The Essence of Glen Garioch
My relationship with Glen Garioch began decades ago, when at the tender age of 7, my grandmother gave me a dose of Glen Garioch 8 Years Old single malt in a hot milky toddy (made with honey, warm milk and Glen Garioch) to cure my earache. I remember liking it so much, that I feigned earache several times thereafter, always asking for a ‘nippy’ toddy to sooth my pains.
I was born and brought up just a few miles from the Glen Garioch Distillery in Aberdeenshire, where my parents still live, as did most of my ancestors for centuries before them. Like my family’s Doric roots, Glen Garioch has stayed true to its roots for over 200 years. Records state that whisky was first made in 1797, but there’s belief in some quarters that it’s even older.
The distillery was originally a tannery and then a brewery before being converted into a whisky-making distillery in 1797. Glen Garioch has had a chequered history ever since passing from the hands of its founders John and Alexander Manson to William Sanderson in 1904 (creator of Vat 69 blend of which Glen Garioch was a prized constituent) and DCL in 1943. In 1970, the distillery was sold to Stanley P. Morrison, and in 1972 Glen Garioch was the first distillery to gas fire its stills as well being launched later that year as a single malt. The distillery was sadly mothballed in 1995 but happily reopened in 1997, and has gone from strength to strength ever since, albeit remaining a small boutique distillery, currently filling around 100 casks per week.
There are a few special features that together combine to create Glen Garioch’s unique Highland style. These include the mineral rich spring water from Couten’s spring, the use of unpeated malt (although with occasional batches of peated malt as was commonplace when the distillery’s own floor maltings were in operation prior to 1995), mashing in a lauter tun to give a fairly cloudy wort (encouraging the formation of long chain lipids) and 48 hours fermentation (with longer at the weekends).

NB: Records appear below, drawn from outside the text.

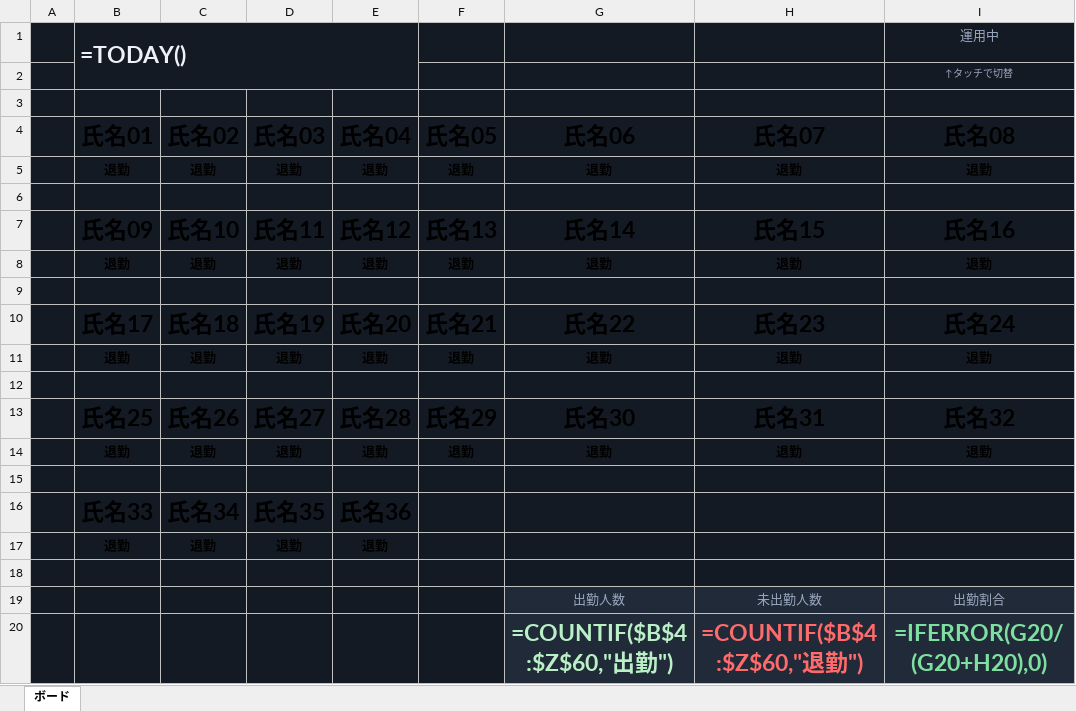
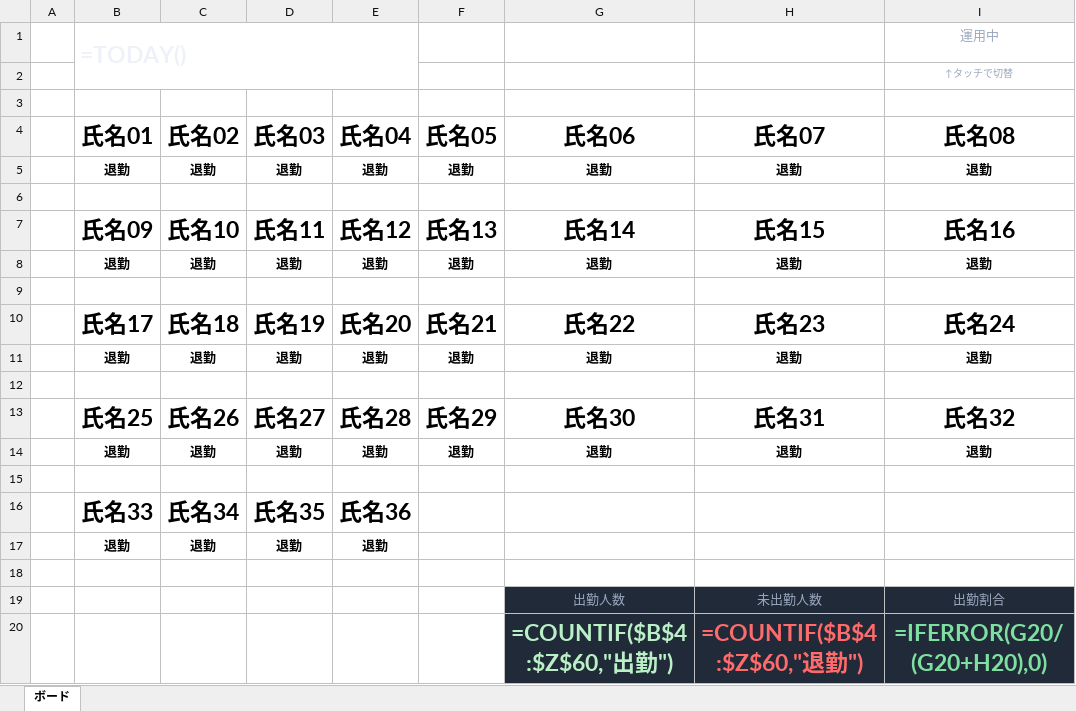
Before and after one commit to yuta4885/-, an Excel workbook: excel/出勤退勤ボード.xlsx, sheet ボード, drawn as a sheet; values as stored, in another font and other column widths than the file's, no borders; formulas without a stored value are shown as written; conditional formats not drawn; the diff names each change by its address in the sheet, - before the commit and + after, or states it on an @@ line.

```diff
--- a/excel/出勤退勤ボード.xlsx (sheet ボード)
+++ b/excel/出勤退勤ボード.xlsx (sheet ボード)
-A1:B1 fill: #141A24
+A1:B1 fill: none
-F1:I2 fill: #141A24
+F1:I2 fill: none
-A2 fill: #141A24
+A2 fill: none
-A3:I18 fill: #141A24
+A3:I18 fill: none
-A19:F20 fill: #141A24
+A19:F20 fill: none
```
Also changed, not shown: charts or pictures.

The copper pot stills are of classic Highland style at the base with short necks but unusually have an exceedingly long lyne arm, especially on the wash still which is hugely extended. This is a particularly unusual feature compared to other distilleries, and undoubtedly plays a significant role in defining the Glen Garioch new-make spirit ‘house style’ with its unique balance of fruity, spicy and meaty character.
Another unusual characteristic is the extremely short spirit cut, one of the shortest in the industry, running from 75% to 69% abv. This almost eclectic combination of long lyne arm and extremely short spirit cut in distillation creates a unique alchemy in the stills at high alcohol strength; it encourages significant reactions to take place in the highly active vapour phase of distillation as the vapour reacts with the copper to promote lots of apple and pear fruits and long-chain waxy esters, activating malt spices, and creating complex meaty and honeyed malt flavours. The result is a richly fruity, complex and spicy new-make spirit with deep malty notes, milky lipids and meaty/leathery base notes. All these flavours remind me of the smells of growing up in the Garioch district, surrounded by barley fields, the commanding and undulating body of the Bennachie mountain range, picking apples and berries in the summer months, the sweet smells from the local milk dairies and my grandfather’s beehives and juicy fruit-laden greenhouses.
With so much to offer with Glen Garioch, we are keen not to lose any of the richness and complexity of character and so insist on delivering the whisky to the drinker in as authentic a way as possible, as nature intended. While most whiskies are chill-filtered prior to bottling, the richly matured Glen Garioch core range is delivered to the drinker at the high strength of 48% abv, very naturally, without chilling to retain as much character and cask authenticity as possible. Filtration is at its most gentle, removing only visible particulate matter from maturation but nothing else enabling all the flavours and textures from the whisky to remain in their natural ‘wholesome’ state, guaranteeing maximum body, flavour integrity and a lovely mouth-feel.